Textile manipulation, embroidery, and ornamental decoration have long been seen as residing within the realm of the private feminine. Backbreaking and dirty manual labor is traditionally within the very public and often better compensated masculine arena. Artist Eliza Bennett brings mixes the delicate with the visceral in her piece, A Woman’s Work is Never Done. Using her own hand as a base, she stitches pastel colors into her flesh, accentuating the lines and callouses. Each painful line disavows the notion that a woman’s work is always easy, carefree, and frivolous.
In A Woman’s Work is Never Done, Bennett seeks to represent the hidden effects of domestic jobs such as care-taking, child-rearing, cleaning, and cooking. Often underpaid and overlooked, her piece makes visible the scars and discomfort that women endure in silence. The thick threads piercing her skin are worn like proud badges, forcing the viewer to recognize the effort that is often overlooked and poorly compensated.

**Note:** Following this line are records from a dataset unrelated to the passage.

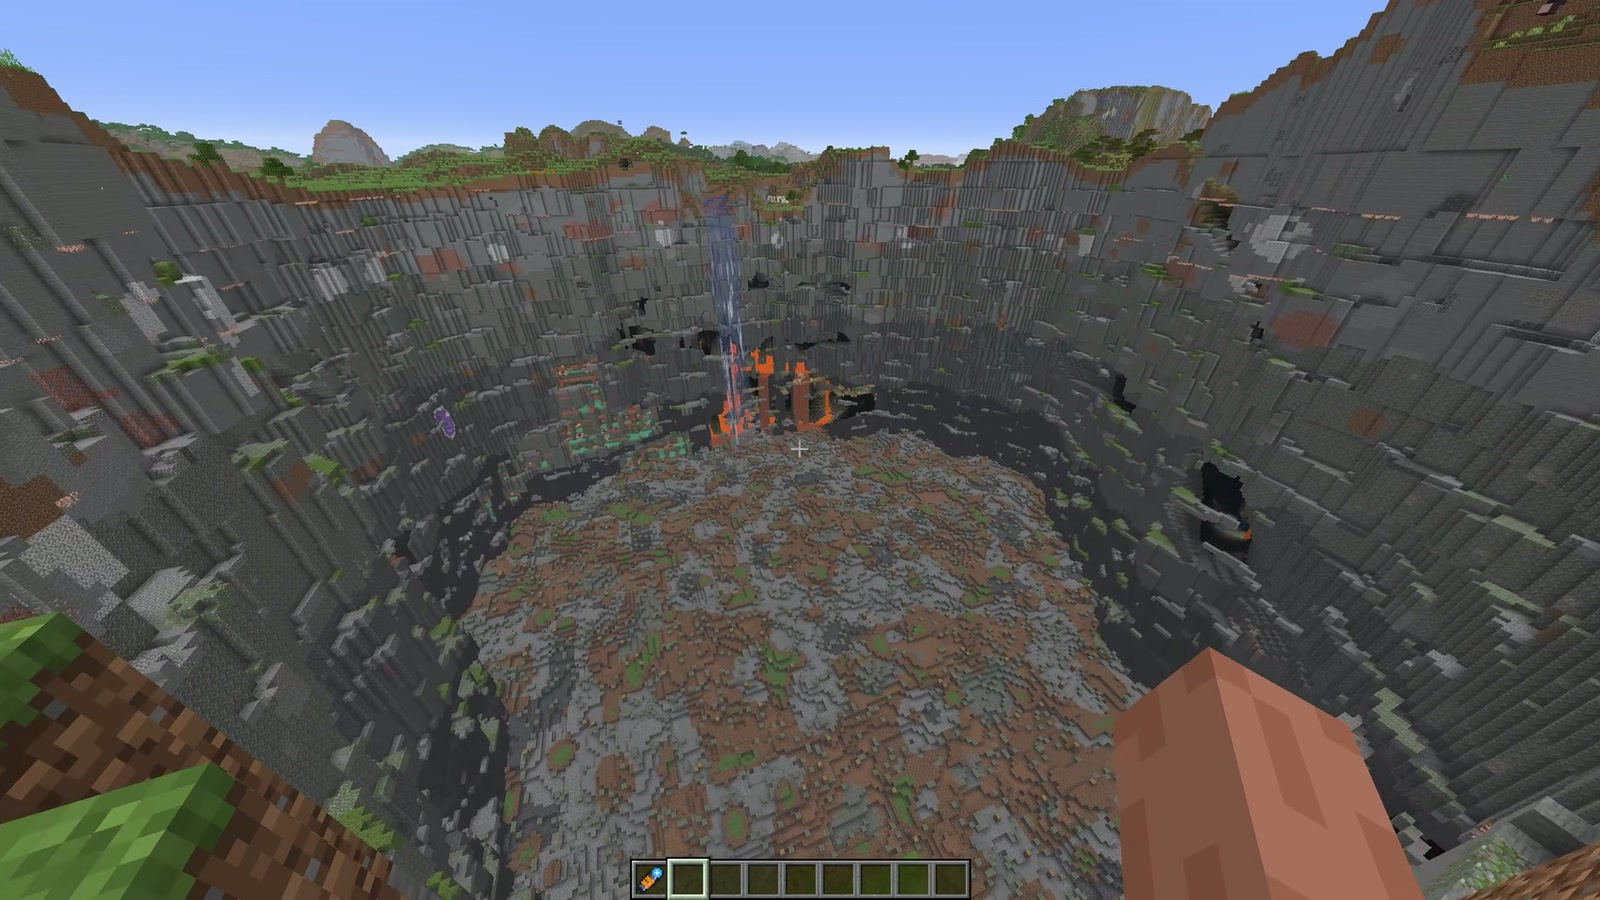
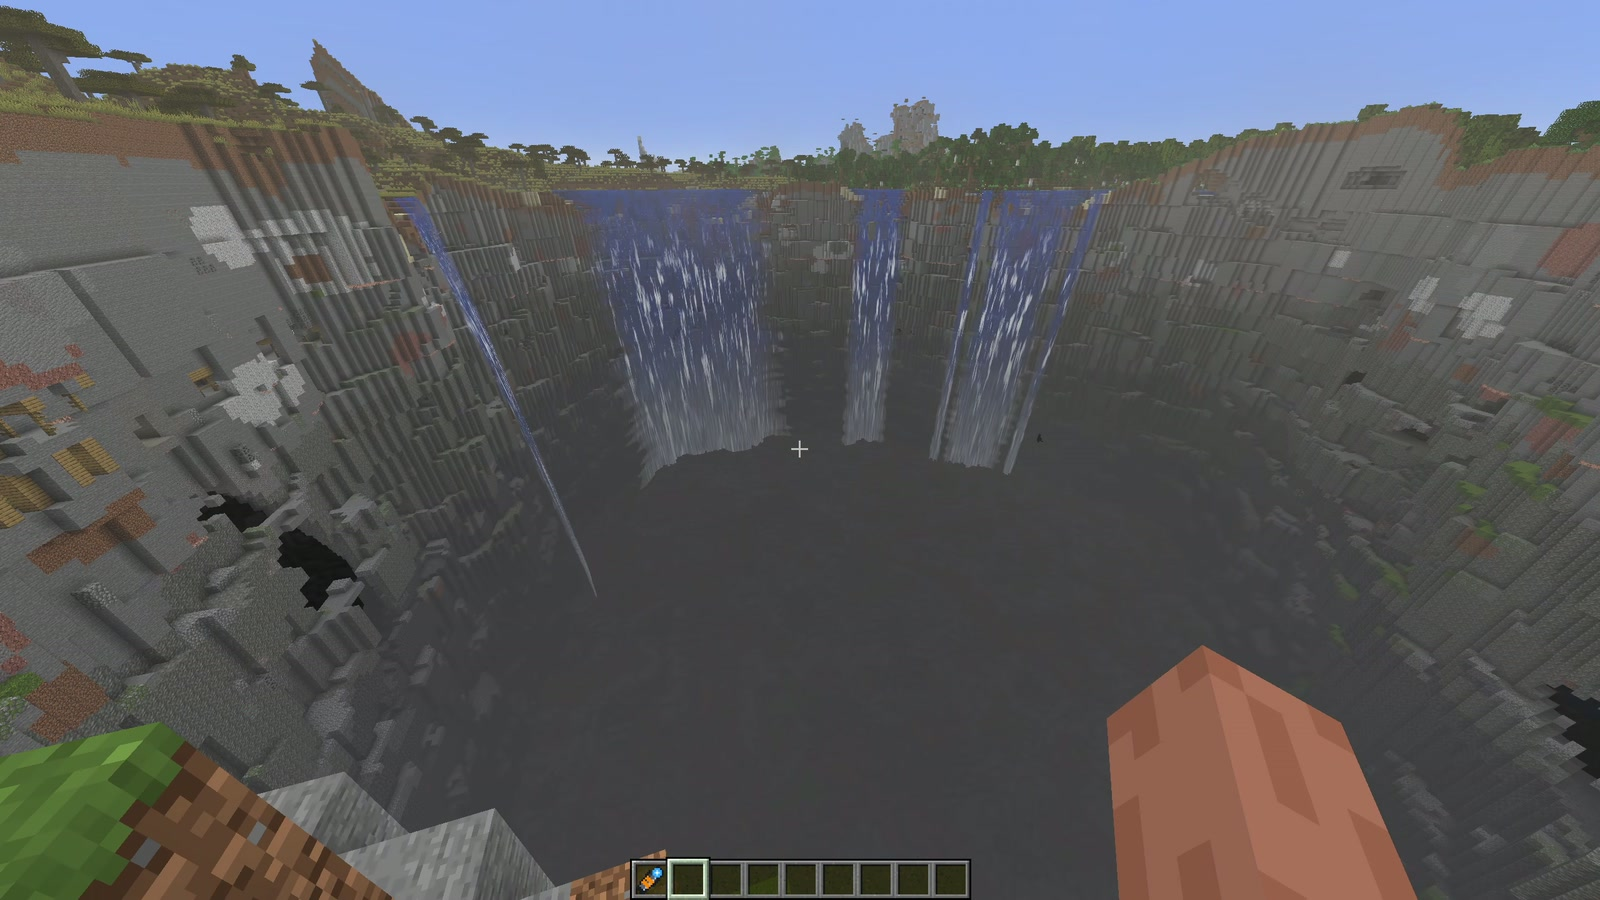
Sinkhole: the aftermath still shows its waterfalls

diff --git a/README.md b/README.md
@@ -118,7 +118,7 @@ Crystal Bloom and the Sinkhole reach 1000. [How it works](docs/HOW-IT-WORKS.md#t
 
 | Sinkhole | The collapse | The pit | What it leaves |
 |---|---|---|---|
-| ![Cracks racing out over the land from the target](docs/25-sinkhole-cracks.jpg) | ![The land caving in, dust boiling up out of the collapse](docs/26-sinkhole-collapse.jpg) | ![The dark pit opening as the dust settles](docs/27-sinkhole-pit.jpg) | ![The finished pit from its rim, banded walls down to bedrock](docs/28-sinkhole-aftermath.jpg) |
+| ![Cracks racing out over the land from the target](docs/25-sinkhole-cracks.jpg) | ![The land caving in, dust boiling up out of the collapse](docs/26-sinkhole-collapse.jpg) | ![The dark pit opening as the dust settles](docs/27-sinkhole-pit.jpg) | ![The finished pit, waterfalls pouring over its rim into the dark](docs/28-sinkhole-aftermath.jpg) |
 
 ## Getting started
 

diff --git a/docs/releases/v0.5.4.md b/docs/releases/v0.5.4.md
@@ -17,7 +17,7 @@ A ninth laser: the **Sinkhole**. Nothing comes from the sky. The land cracks, gi
 </p>
 
 <p align="center">
-  <img alt="The finished pit from its rim, banded walls down to bedrock" width="720" src="https://github.com/Stink-O/orbital-laser/raw/main/docs/28-sinkhole-aftermath.jpg">
+  <img alt="The finished pit, waterfalls pouring over its rim into the dark" width="720" src="https://github.com/Stink-O/orbital-laser/raw/main/docs/28-sinkhole-aftermath.jpg">
 </p>
 
 ## New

Acting as a combination canvas and garment, her hand acts as an intermediary between inner emotion and public expression. Within the context of the fashion industry, her composition highlights the suffering of the thousands of low-wage workers forced to earn a living and support their families by sacrificing their health. Women are particularly vulnerable to abuse, sexual harassment, and exploitation throughout the production of clothing. Bennett’s work is an emotionally-charged reminder of the very real physical and psychological consequences of occupations that are commonly marginalized and trivialized.